- [Task to carry out] Should a line in the entries below contain "Details", return that line.

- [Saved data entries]
☆ ☆ ☆ ☆

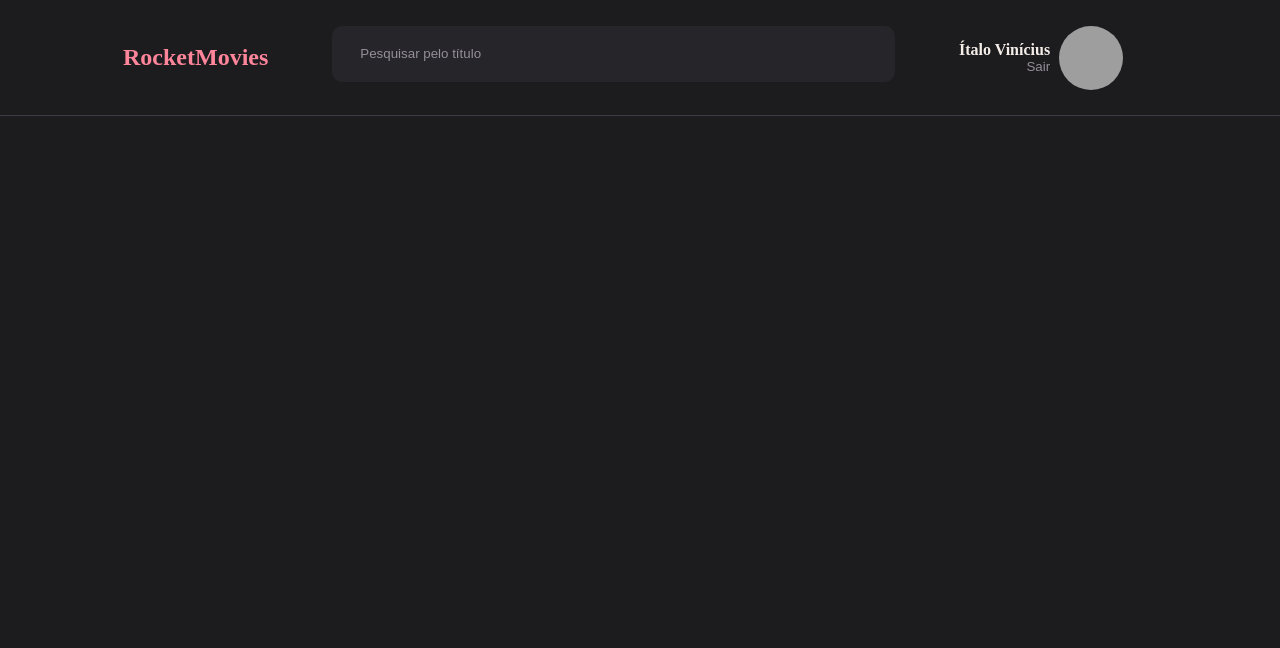
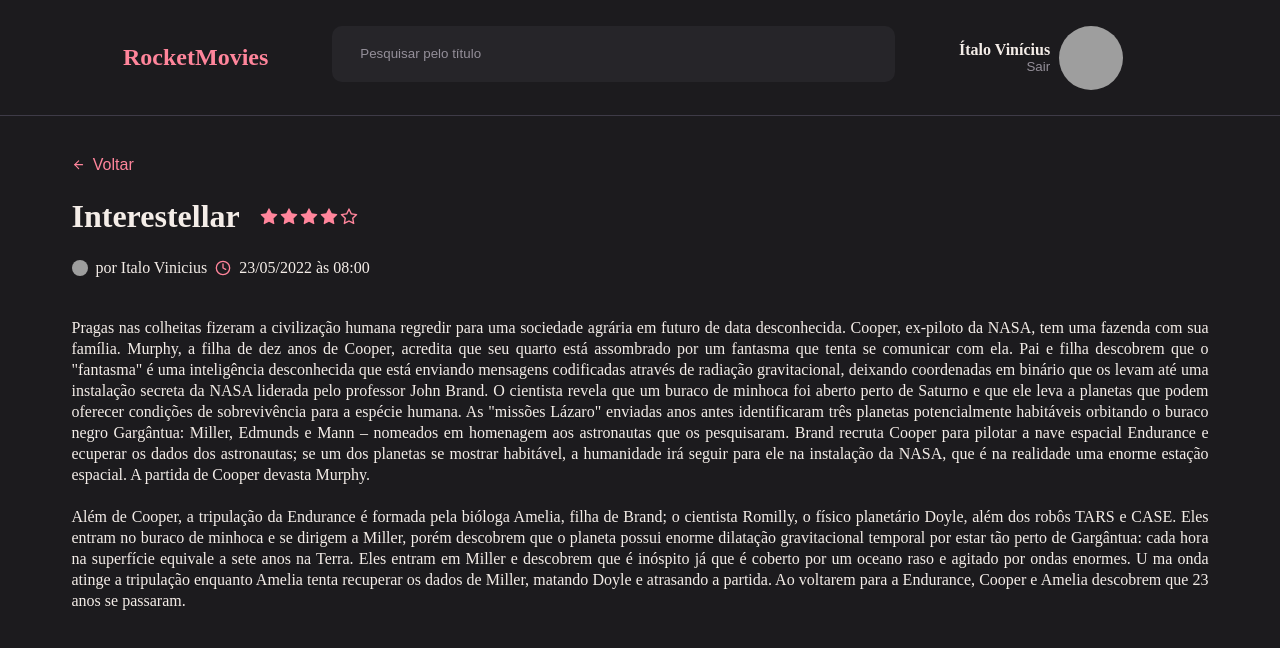
Before and after one commit to Italovini223/rocket-movies-front-end, a React (Vite) app: page / in a window 1280 px wide. Shown: the top 648 px of the page. Built offline with nearby package versions, Linux system fonts and the light colour scheme; grey boxes are pictures that could not be loaded.

Commit message:
✨ feat: set  Details page

```diff
--- a/src/pages/Details/index.jsx
+++ b/src/pages/Details/index.jsx
@@ -1,11 +1,79 @@
-import { Container } from "./styles";
+import { Container, Content } from "./styles";
 
 import {Header} from '../../components/Header'
+import {ArrowButton} from '../../components/ArrowButton'
+import {RatingItem} from '../../components/RatingItem'
+
+import { FiClock } from "react-icons/fi";
+
+
 
 export function Details(){
  return(
   <Container>
     <Header />
+    <Content>
+      <ArrowButton
+        title='Voltar'
+      />
+
+      <div className="movie-info">
+        <h1>Interestellar</h1>
+        <RatingItem
+          value={4}
+        />
+      </div>
+
+      <div className="note-info">
+        <div className="created-by">
+          <img src="https://github.com/italovini223.png" alt="" />
+          <span>por Italo Vinicius</span>
+        </div>
+        <div className="created-at">
+          <FiClock />
+          <span>23/05/2022 às 08:00</span>
+        </div>
+      </div>
+
+      <p>
+      Pragas nas colheitas fizeram a civilização humana regredir para
+      uma sociedade agrária em futuro de data desconhecida. Cooper,
+      ex-piloto da NASA, tem uma fazenda com sua família. Murphy,
+      a filha de dez anos de Cooper, acredita que seu quarto está
+      assombrado por um fantasma que tenta se comunicar com ela.
+      Pai e filha descobrem que o "fantasma" é uma inteligência
+      desconhecida que está enviando mensagens codificadas
+      através de radiação gravitacional, deixando coordenadas
+      em binário que os levam até uma instalação secreta da NASA
+      liderada pelo professor John Brand. O cientista revela que
+      um buraco de minhoca foi aberto perto de Saturno e que ele
+      leva a planetas que podem oferecer condições de sobrevivência
+      para a espécie humana. As "missões Lázaro" enviadas anos antes
+       identificaram três planetas potencialmente habitáveis orbitando
+        o buraco negro Gargântua: Miller, Edmunds e Mann – nomeados
+        em homenagem aos astronautas que os pesquisaram. Brand
+        recruta Cooper para pilotar a nave espacial Endurance e
+        ecuperar os dados dos astronautas; se um dos planetas se
+        mostrar habitável, a humanidade irá seguir para ele na
+        instalação da NASA, que é na realidade uma enorme estação
+        espacial. A partida de Cooper devasta Murphy.
+          <br /><br />
+        Além de Cooper, a tripulação da Endurance é formada pela
+        bióloga Amelia, filha de Brand; o cientista Romilly, o
+        físico planetário Doyle, além dos robôs TARS e CASE.
+        Eles entram no buraco de minhoca e se dirigem a Miller,
+        porém descobrem que o planeta possui enorme dilatação
+        gravitacional temporal por estar tão perto de Gargântua:
+        cada hora na superfície equivale a sete anos na Terra.
+        Eles entram em Miller e descobrem que é inóspito já que é
+        coberto por um oceano raso e agitado por ondas enormes. U
+        ma onda atinge a tripulação enquanto Amelia tenta
+        recuperar os dados de Miller, matando Doyle e atrasando a
+        partida. Ao voltarem para a Endurance, Cooper e Amelia
+        descobrem que 23 anos se passaram.
+
+      </p>
+    </Content>
   </Container>
  )
 }
--- a/src/pages/Details/styles.js
+++ b/src/pages/Details/styles.js
@@ -2,4 +2,77 @@
 
 export const Container = styled.div`
   width: 100%;
+  height: 100vh;
 `;
+
+export const Content = styled.div`
+  max-width: 1137px;
+
+  margin: 0 auto;
+
+  margin-top: 40px;
+
+  > .movie-info {
+    display: flex;
+    align-items: center;
+    gap: 19px;
+
+    margin: 24px 0;
+
+    h1 {
+      color: ${({theme}) => theme.COLORS.WHITE};
+    }
+
+  }
+
+  > .note-info {
+    display: flex;
+    gap: 8px;
+    align-items: center;
+    margin-bottom: 40px;
+
+   .created-by {
+    display: flex;
+    align-items: center;
+    gap: 8px;
+
+
+    img {
+      width: 16px;
+      height: 16px;
+      border-radius: 50%;
+    }
+
+    span {
+      color: ${({theme}) => theme.COLORS.WHITE};
+    }
+
+   }
+
+   .created-at {
+    display: flex;
+    align-items: center;
+    gap: 8px;
+
+    svg {
+      color: ${({theme}) => theme.COLORS.SALMON};
+    }
+
+    span {
+      color: ${({theme}) => theme.COLORS.WHITE};
+    }
+   }
+  }
+
+  > P {
+    width: 100%;
+
+    text-align: justify;
+
+    font-weight: 400;
+    font-size: 16px;
+    line-height: 21px;
+
+    color: ${({theme}) => theme.COLORS.WHITE};
+  }
+`;
```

☆ ☆ ☆ ☆

- [Reply to the exercise]
✨ feat: set  Details page
--- a/src/pages/Details/index.jsx
+++ b/src/pages/Details/index.jsx
 export function Details(){
--- a/src/pages/Details/styles.js
+++ b/src/pages/Details/styles.js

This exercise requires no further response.